The key thing that separates hyperopia and presbyopia is the refraction error that was mentioned earlier. Refraction, by its definition, has to do with the way that light bends as it passes through one object to another. In this case, that object is your eye. For people with hyperopia, the shape of their eye is literally preventing light from focusing on their retina. Since the shape of someone's eye directly relates to the shape of their cornea, this can lead to these types of refractive errors occurring on a more regular basis.
Hyperopia has little to do with age, and can indeed affect both children and adults. It has more to do with people who have an eyeball that is "too short," so to speak, which in turn prevents light from being able to focus directly on the retina to provide you with the clear vision you need to go about your life in the way that you want.
Presbyopia vs Hyperopia vs the Clear Vision You Need When You Need it the Most
Yes, presbyopia and hyperopia are very common and they represent a major change to your vision. That's the bad news. The good news is that these are NOT problems you need to take laying down.
For many people, adjustable focus glasses like Adlens' own UZOOM lenses can provide the relief you need to continue to live your life without compromises - whether your eye is oddly shaped or your just getting older doesn't actually matter.
Unlike bifocals or trifocals, which require you to look through a different part of the lens depending on what you're trying to focus on, using adjustable focus glasses couldn't be simpler. They work using a simple "lens over lens" system that changes the focal power of the glasses depending on where those lenses are sitting at the time.
In layman's terms, if you wanted to focus on the small print in a book you were trying to read, you would just turn the dial on the side of the lens until your vision is as clear as you want. When the time came to shift activities and focus on something else, just turn the dial again and you're ready to go.
These types of adjustable focus glasses help correct your entire up close field of vision - not just the particular subject that you're looking at - so you'd definitely be hard pressed to find an option that was easier to use. They're also decidedly more convenient, as you no longer have to worry about carrying around (and eventually losing) different pairs of drug store readers with different strengths just because you never really know what you're going to get into next.
Thanks to advancements in vision technology like these, presbyopia and hyperopia aren't nearly as "scary" for most people as they used to be. With the right pair of adjustable lenses at your side, you'll probably quickly forget that you even have a vision problem at all.

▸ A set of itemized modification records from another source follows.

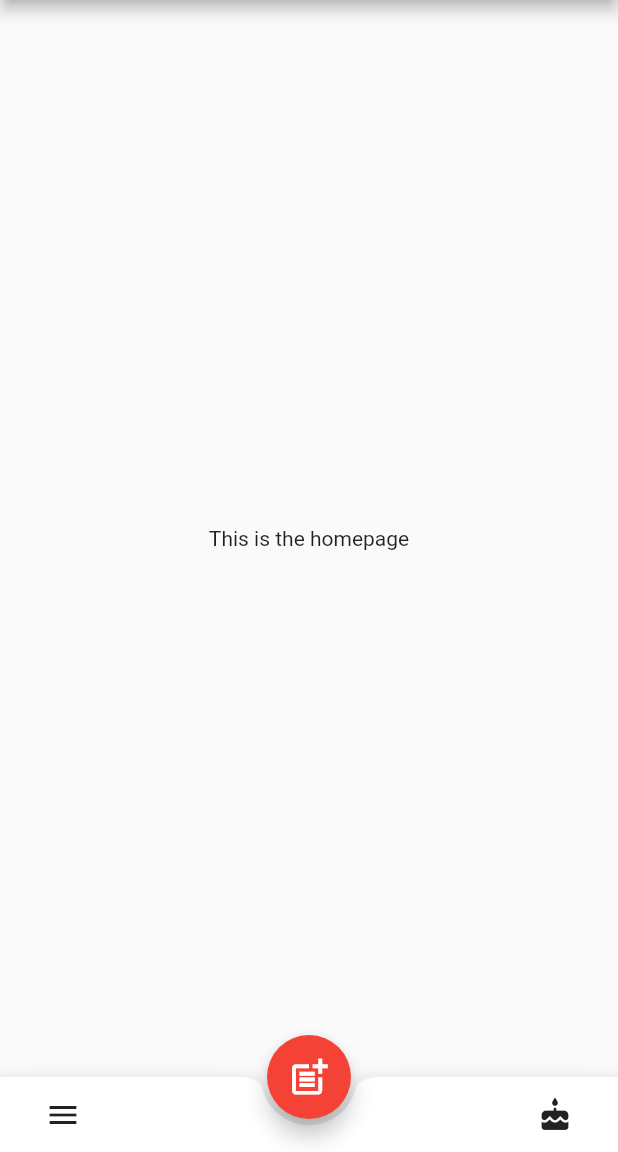
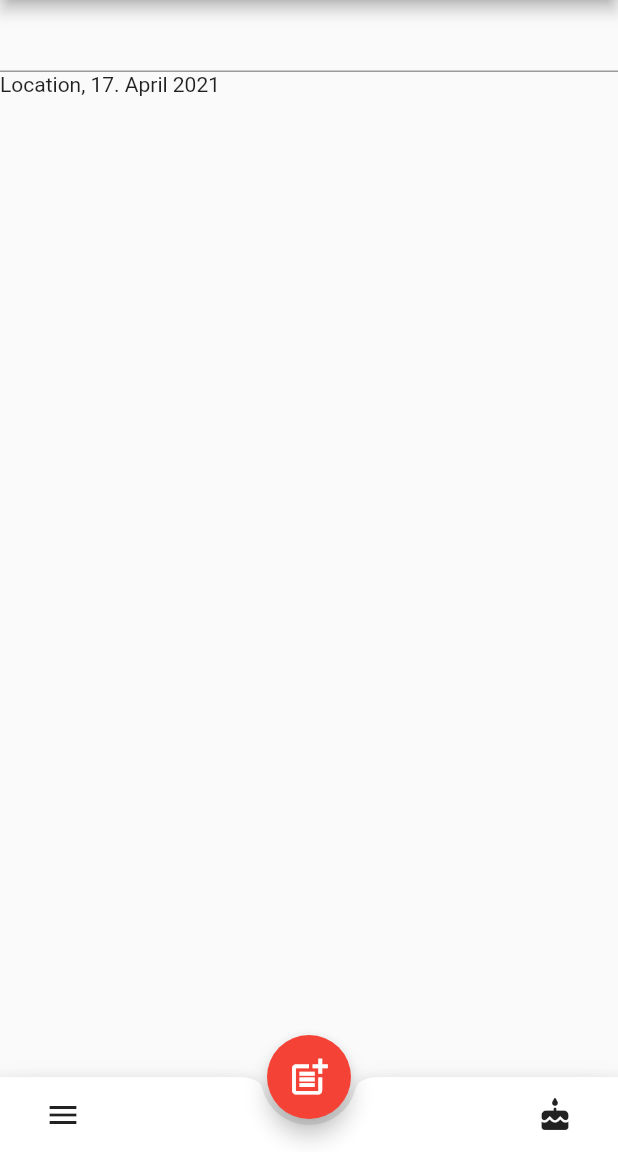
Before and after one commit to code-by-tim/stories, a Flutter app: the screen it shows after launch, on a phone screen of 412 x 824 dp, the part 84-1236 px from its top. Run offline on Flutter 3.47's test engine with Material 2 defaults, Android fonts, the phone set to English and light mode, and no system bars; our stand-ins replace flutter_keyboard_visibility.

Commit message:
Started implementing LocationDate, Preparing to put the headline in a separate widget

```diff
--- a/lib/homePage.dart
+++ b/lib/homePage.dart
@@ -2,6 +2,7 @@ import 'package:flutter/material.dart';
 import 'package:provider/provider.dart';
 import 'package:stories/stateManagement/editorModel.dart';
 import 'package:stories/stateManagement/storyModel.dart';
+import 'package:stories/storyView/storyHeader.dart';
 import 'package:stories/storyView/storyView.dart';
 
 // This widget has access to the StoryModel through Consumer<StoryModel>
@@ -33,9 +34,7 @@ class MyHomePage extends StatelessWidget {
           title: Text(title),
         ),
         body: Center(
-          child: Text(
-            'This is the homepage',
-          ),
+          child: StoryHeader(),
         ),
         floatingActionButton: FloatingActionButton(
           onPressed: _createStory,
--- a/lib/storyView/smartContent.dart
+++ b/lib/storyView/smartContent.dart
@@ -12,7 +12,7 @@ enum SmartContentType {
   HEADING,
   QUOTE,
   BULLET,
-  NUMERATION
+  NUMERATION,
 } // PICTURE, AUDIO to be added
 
 // Defines style, padding etc. for each text type
@@ -62,9 +62,6 @@ extension SmartTextStyle on SmartContentType {
       case SmartContentType.BULLET:
         return '\u2022 ';
         break;
-      case SmartContentType.NUMERATION:
-        return '1. ';
-        break;
       default:
         return null;
     }
--- /dev/null
+++ b/lib/storyView/storyHeader.dart
@@ -0,0 +1,97 @@
+import 'package:flutter/material.dart';
+
+class StoryHeader extends StatelessWidget {
+  @override
+  Widget build(BuildContext context) {
+    return Column(
+      children: [
+        TextField(),
+        LocationDate(
+          dateTime: DateTime.now(),
+        )
+      ],
+    );
+  }
+}
+
+class LocationDate extends StatefulWidget {
+  LocationDate({this.dateTime});
+  final dateTime;
+
+  @override
+  _LocationDateState createState() => _LocationDateState(dateTime);
+}
+
+class _LocationDateState extends State<LocationDate> {
+  _LocationDateState(this.dateTime);
+
+  // Returns the respective month as a String
+  String _getMonth(int month) {
+    switch (month) {
+      case 1:
+        return 'Januar';
+        break;
+      case 2:
+        return 'Februar';
+        break;
+      case 3:
+        return 'März';
+        break;
+      case 4:
+        return 'April';
+        break;
+      case 5:
+        return 'Mai';
+        break;
+      case 6:
+        return 'Juni';
+        break;
+      case 7:
+        return 'Juli';
+        break;
+      case 8:
+        return 'August';
+        break;
+      case 9:
+        return 'September';
+        break;
+      case 10:
+        return 'Oktober';
+        break;
+      case 11:
+        return 'November';
+        break;
+      default:
+        return 'December';
+    }
+  }
+
+  DateTime dateTime;
+
+  @override
+  Widget build(BuildContext context) {
+    return Row(
+      children: [
+        Text('Location, '),
+        GestureDetector(
+          onTap: () {
+            showDatePicker(
+                    context: context,
+                    initialDate: dateTime,
+                    firstDate: DateTime(1950),
+                    lastDate: DateTime(2050))
+                .then((pickedDate) {
+              if (pickedDate != null) {
+                setState(() {
+                  dateTime = pickedDate;
+                });
+              }
+            });
+          },
+          child: Text(
+              '${dateTime.day}. ${_getMonth(dateTime.month)} ${dateTime.year}'),
+        ),
+      ],
+    );
+  }
+}
```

Adlens: Bringing the Clarity Back to Your Vision
If you still have any additional questions about presbyopia vs hyperopia, or if you're wondering whether you actually need corrective lenses in the first place, we encourage you to make an appointment with your vision care professional so that you can discuss the matter in a little more detail.
If you're already convinced that adjustable focus lenses are the way to go, or if you want to learn more about the major advantages that our own UZOOM glasses and their new Adlens’ Adapt reading glasses bring to the table, please don't delay - visit us today.